The Statutory Residence Test, while complex, is vital when it comes to understanding your UK tax status and could mean that your worldwide income is subject to UK tax. Failure to correctly declare and pay tax on any income could lead to penalties and fines.
If you’re classed as a UK tax resident, you’ll be taxed on your worldwide income, unless your permanent home (‘domicile’) is abroad. This includes:
- Wages, if you work abroad
- Foreign investments and savings interest
- Rental income from an overseas property
- Income from pensions held overseas.
But what if I’ve paid tax on my foreign income already?
You can claim Foreign Tax Credit relief when you report your overseas income on your Self Assessment tax return.
The tax relief you’ll get depends on the UK’s double-taxation agreement with the country your income comes from. You can usually get relief even if there isn’t an agreement. This is called Unilateral relief; Foreign Tax Credit relief is generally given at the lower of the actual tax suffered and the equivalent UK tax on the same income.
How do I know my tax status?
HMRC have produced guidance on their website to help you understand your tax residence status. The charts below walk you through a simplified tax residency process.
Due to the complexity of the Statutory Residence Test, it is always advisable to seek professional advice from a tax expert to determine your residence status.

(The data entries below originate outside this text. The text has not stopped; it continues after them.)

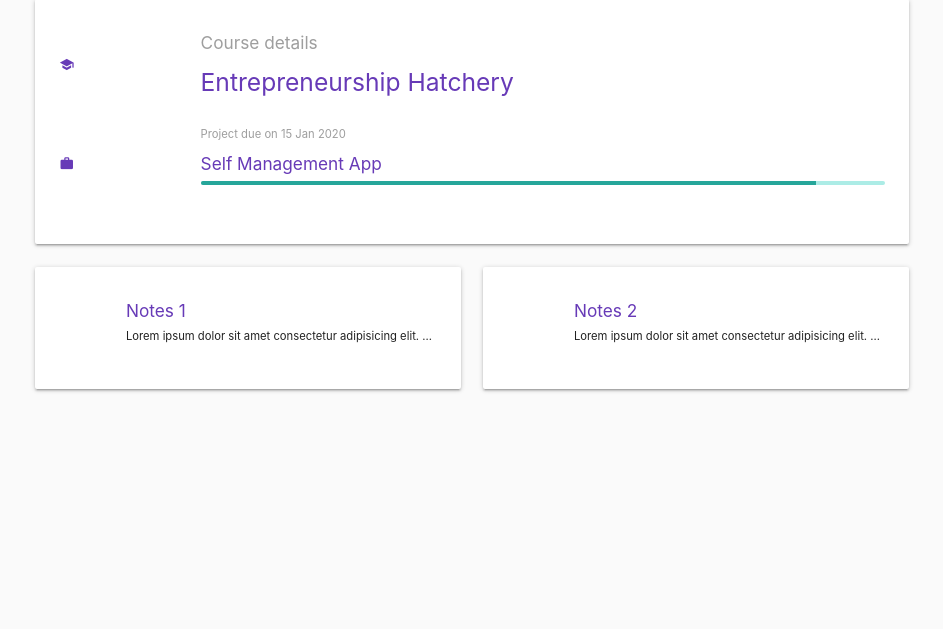
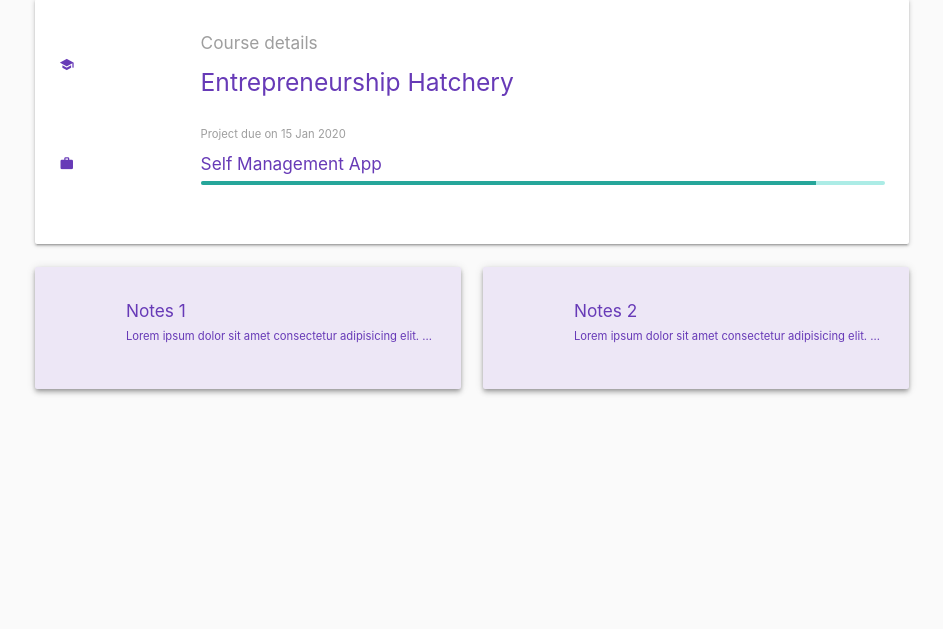
Before and after one commit to imanuelfebie/manage-me-pwa, a Flask app: page /course/detail in a window 1280 px wide. Shown: the part 88-717 px from the top of the page, without its empty margins (168-1111 px from the left). Run offline with Flask 2, Linux system fonts and the light colour scheme; some libraries are stand-ins or nearby versions.

Commit message:
course details

```diff
--- a/manage_me/templates/course_detail.html
+++ b/manage_me/templates/course_detail.html
@@ -7,7 +7,7 @@
 {% block body %}
 <div class="row">
 	<div class="col s12">
-		<div class="card-panel small">
+		<div class="card-panel small animated jackInTheBox">
 			<div class="row valign-wrapper">
 				<div class="col s2">
 					<i class="material-icons tiny deep-purple-text">school</i>
@@ -35,27 +35,27 @@
 	</div>
 
 	<div class="col s6">
-		<div class="card-panel small">
+		<div class="card-panel deep-purple lighten-5 z-depth-2 animated jello">
 			<div class="row valign wrapper">
 				<div class="col s2">
 
 				</div>
 				<div class="col s10">
 					<h6 class="deep-purple-text"><a href="" class="deep-purple-text">Notes 1</a></h6>
-					<small class="truncate">Lorem ipsum dolor sit amet consectetur adipisicing elit. Quis doloremque ea illum. Sed, nisi omnis consequuntur nulla dolores nostrum, modi cumque quibusdam</small>
+					<small class="truncate deep-purple-text">Lorem ipsum dolor sit amet consectetur adipisicing elit. Quis doloremque ea illum. Sed, nisi omnis consequuntur nulla dolores nostrum, modi cumque quibusdam</small>
 				</div>
 			</div>
 		</div>
 	</div>
 
 	<div class="col s6">
-		<div class="card-panel">
+		<div class="card-panel deep-purple lighten-5 z-depth-2 animated jello">
 			<div class="row valign wrapper">
 				<div class="col s2">
 				</div>
 				<div class="col s10">
 					<h6><a href="" class="deep-purple-text">Notes 2</a></h6>
-					<small class="truncate">Lorem ipsum dolor sit amet consectetur adipisicing elit. Quis doloremque ea illum. Sed, nisi omnis consequuntur nulla dolores nostrum, modi cumque quibusdam</small>
+					<small class="truncate deep-purple-text">Lorem ipsum dolor sit amet consectetur adipisicing elit. Quis doloremque ea illum. Sed, nisi omnis consequuntur nulla dolores nostrum, modi cumque quibusdam</small>
 				</div>
 				</div>
 			</div>
```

HMRC have simplified a previously complicated process by releasing an interactive tool that should make the process easier for all.
Don’t worry if you’re finding HMRC’s language or questions difficult – you’re not the only one!
If you’re a Crunch client we can help you work out your UK Tax Residence position, please get in touch with your client managers and we’ll arrange a discussion with one of our expert accountants. However, as highlighted above, Crunch does not provide advice in this area and we recommend you speak to an expert in tax residency matters after our initial discussion.
In order to help you, we’ll need you to provide answers to the following questions. We are assuming the latest tax year ended on 5th April 2023.
- How many days were you resident in the UK in the last full tax year between 6th April 2022 and 5th April 2023?
- How many days were you in the UK in the previous tax year between 6th April 2021 and 5th April 2022?
- How many days were you resident in the UK in the tax year between 6th April 2020 and 5th April 2021?
- How many days did you work in the UK (a working day means more than three hours per day) in each of the above tax years?
- How many days did you work overseas (a working day means more than three hours per day) in each of the above tax years?
- Did you have a UK home in the tax year between 6th April 2022 and 5th April 2023? If yes, for how many days?
- Did you have an overseas home in the tax year between 6th April 2022 and 5th April 2023? If yes, for how many days?
- What date did you arrive in the UK?
- What date did you leave the UK?
- Where were you born?
- Where were your parents born?
- When are you likely to return to the UK?
- Where do you consider to be your current permanent home?
- Do you have any family or work ties in the UK?
At Crunch, we only take on clients who are UK tax residents with a residential address in the UK. If this applies to you, check out our What We Do page to find out how we can help you and your business with our online accounting software, complete accountancy packages, self-employed mortgages, Business Insurance and much, much more.